IMME Records IMME-1001
Second only to Pizzicato Five, Flags was my favorite Shibuya-kei band back in the rosy days of ’96-’97. Produced by Tetsutaro Sakurai, they were his side project to Cosa Nostra, and featured five girls of different looks and personalities that he used to sing his Todd Rundgren- and Laura Nyro- inspired pop. There was Harry, the spooky, arty one; Aki, the girly one; Maria, the one who sounded like Kahimi Karie; Emiko, the earthy, fun one; and Rio, the slightly older, glamorous one. Or that’s how they seemed to me.
After buying all four of their releases and all six of their singles, I had given up on even finding their rare CD-ROM mini-album combo from 1996, let alone being able to afford it (Japanese collector prices being astronomical). Imagine how I almost choked on my Raisin Bran when I saw this at Tokyo Recohan for something like $7. It was a no-brainer.
I was slightly disappointed to find out that the six songs here are not new, despite the titles I’ve never heard of. They are actually all remixed versions of the songs found on their second album MOR from a month before, with English lyrics instead of Japanese. Some sound like demos–all the sounds I know are in place, but they don’t fit together as well. “Wonderland,” the English version of their best song “Nowhereland” (a song I so loved that I ripped off the title for my movie), is awkward and blocky, one take short of being brilliant (it’s interesting to compare and contrast, of course). It’s like those albums you discover only in your dreams–it sounds like them, but something’s quite off.
The QuickTime movies that accompany the songs are the usual bland Japanese promo variety, with usually one or two set-ups and no imagination of what to do for the entire 5 minutes. Only “Wonderland” gets any sort of treatment, with the band vogue-ing and being subjected to several digital effects. The dancing doesn’t suit the music, though. Mostly the videos prove what I always thought, based on the very few publicity photos I have seen of them: Emiko (left) is the cutie (she also has the best voice). After their 1997 album Cream they vanished into the ether.

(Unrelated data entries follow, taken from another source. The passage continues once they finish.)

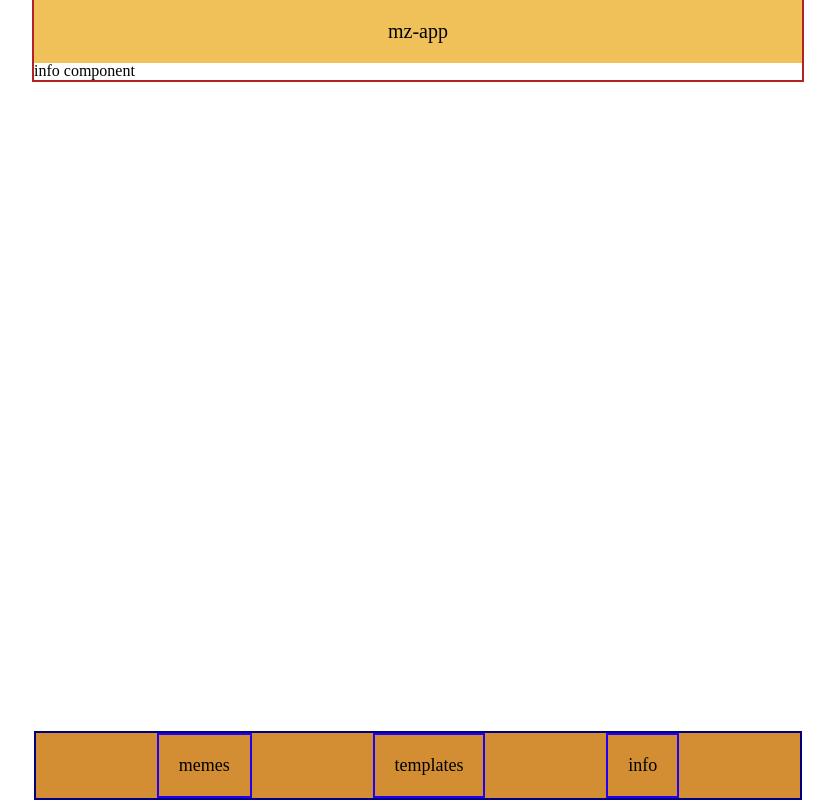
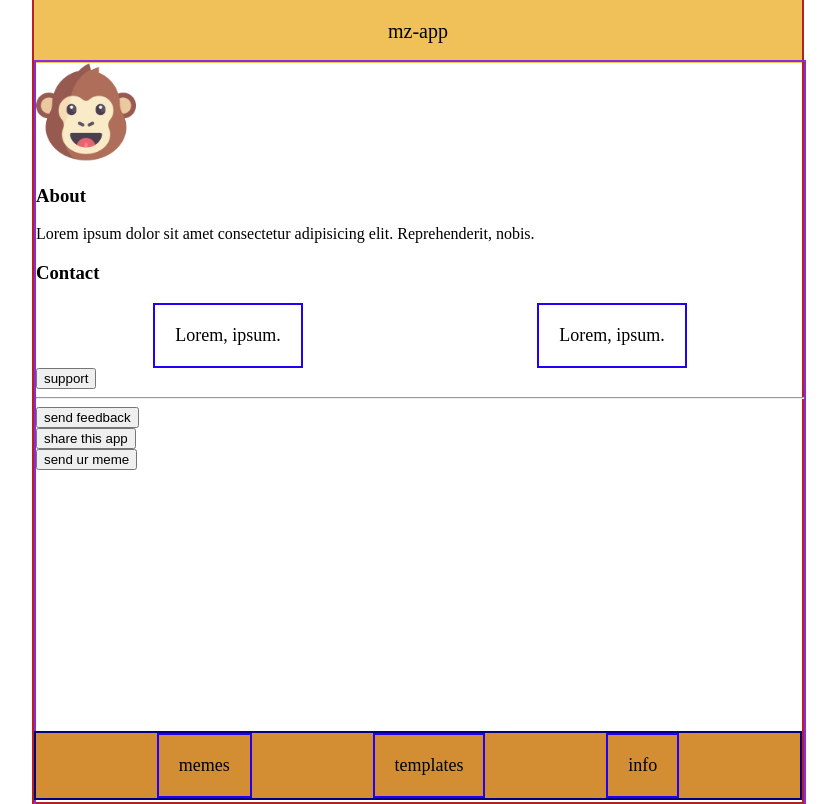
Before and after one commit to ArulGnani/mz-app-frontend, a React (Create React App) app: page /info in a window 1280 px wide. Shown: the whole page, without its empty margins (222-1059 px from the left). Built offline with nearby package versions, Linux system fonts and the light colour scheme.

Commit message:
completed dummy info-page & decide on templates-page

```diff
--- a/src/App.tsx
+++ b/src/App.tsx
@@ -18,7 +18,7 @@ export const App: React.FC = () => {
                 <Route exact path="/">
                     <MemesPage />
                 </Route>
-                <Route path="/templates">
+                <Route exact path="/templates">
                     <TemplatesPage />
                 </Route>
                 <Route path="/templates/:cid/end">
--- a/src/components/info-page/info-comp.tsx
+++ b/src/components/info-page/info-comp.tsx
@@ -1,10 +1,37 @@
 import React from 'react'
 import { Layout } from '../layout/layout'
+import pic from '../../asserts/monkey.png'
 
 export const InfoComp: React.FC = () => {
     return (
         <Layout body={
-            <div> info component </div>
+            <React.Fragment>
+
+                <section>
+                    <div>
+                        <img src={pic} alt="random pic"
+                            width="100px" height="100px"/>
+                    </div>
+                    <div>
+                        <h3> About </h3>
+                        <p>Lorem ipsum dolor sit amet consectetur adipisicing elit. Reprehenderit, nobis.</p>
+                    </div>
+                    <div>
+                        <h3> Contact </h3>
+                        <ul>
+                            <li> Lorem, ipsum. </li> <br/>
+                            <li> Lorem, ipsum. </li>
+                        </ul>
+                    </div>
+                    <button> support </button>
+                    <hr />
+                    <button> send feedback </button><br/>
+                    <button> share this app </button><br/>
+                    <button> send ur meme </button>
+                </section>
+
+
+            </React.Fragment>
         }/>
     )
 }
--- a/src/components/layout/style/layout.css
+++ b/src/components/layout/style/layout.css
@@ -2,9 +2,15 @@
 main {
     border: 2px solid firebrick;
     width: 60%;
+    min-height: 100vh;
     margin: auto;
 }
 
 #body {
     margin-top: 60px;
+    border: 2px solid blueviolet;
+    min-height: 100vh;
+    position: fixed;
+    top: 0;
+    width: 60%;
 }
--- a/src/components/templates-page/templates.tsx
+++ b/src/components/templates-page/templates.tsx
@@ -1,18 +1,50 @@
-import React, { useEffect } from 'react'
+import React, { useEffect, useState } from 'react'
 import { useParams, useRouteMatch } from 'react-router-dom'
+import { Layout } from '../layout/layout'
+
+
+interface Itemplates {
+    tid: string;
+    url: string
+}
 
 export const Templates: React.FC = () => {
-    const { categoris, cid } = useParams()
+    const { cid } = useParams()
     const { url } = useRouteMatch()
+    const [templates, setTemplates] = useState<Itemplates[]>([])
+    const [loading, setLoading] = useState(false)
 
     useEffect(() => {
-        console.log(categoris, cid, url)
-
+        if (cid !== null) {
+            // LoadTemplates()
+            // deside why tempaltes for client?
+        }
     }, [])
 
+
+    const LoadTemplates = async() => {
+        setLoading(true)
+        await fetch(`http://localhost:5000/api/get/templates/${cid}`)
+            .then(res => res.json())
+            .then(data => {
+                console.log(data)
+                setTemplates(existringTemplates => [...existringTemplates, ...data])
+            })
+            .catch((_) => {
+                alert("error in fetching data, try again later.")
+                return
+            })
+    }
+
     return (
-        <div>
-            <p>templates component</p>
-        </div>
+        <Layout body= {
+            <React.Fragment>
+
+                { loading ? <p>loading...</p> : null }
+
+                <p>render templates </p>
+
+            </React.Fragment>
+        }/>
     )
 }
```
Also changed, not shown: src/asserts/monkey.png (added).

When I was a kid, one of my most valuable possessions was a Sears mono cassette recorder, on which friends and myself made hours and hours of ridiculous skits and other shenanigans. I thought the thrill of hearing your own voice would have been lost to the camcorder generation, but apparently PC owners with MusicMatch Jukebox software have something called “Mic in Track,” the ability to hook a mike up and record straight to mp3. Possibly these people don’t know that their efforts are also downloadable from Kazaa if they save everything in their shared folder. Ah-ha….
Check out the audio verite at Stark Effect – mic in track.
Discovered at Boing Boing
Call it synchronicity or two great minds thinking alike, but I was checking out this site by Edward Tufte on the same day that Scott Rosenberg blogged it in Salon. Hmm, maybe it was because my friend Jon Crow had been there before me and then told me about it all. Ahhhh. I see.
Anyway, Edward Tufte is the “Da Vinci of data,” as his press blurb says, a statistician who also thinks long and hard about the graphical representation of data. There’s a lot of depth to the site, place to go explore, and I’m a sucker for graphs.
Perusing the site led me to a link to The Music Animation Machine, created by Stephen Malinowsky. There’s a few videos you can download, a cross between Oskar Fischinger and the Atari 2600. The graphical representation of pitch and time creates patterns that scroll horizontally and can add to a greater understanding of music composition. They’re also great to watch. Highly recommended!
It’s a way of documenting the world in sound, goes the intriguing Invisible Cities project over at F
The Library of Congress has initiated a long-overdue program to archive classic recordings. Here’s the list of the First Fifty. I’d sure like to hear those Cowell-produced discs of early electronic/avant-garde music.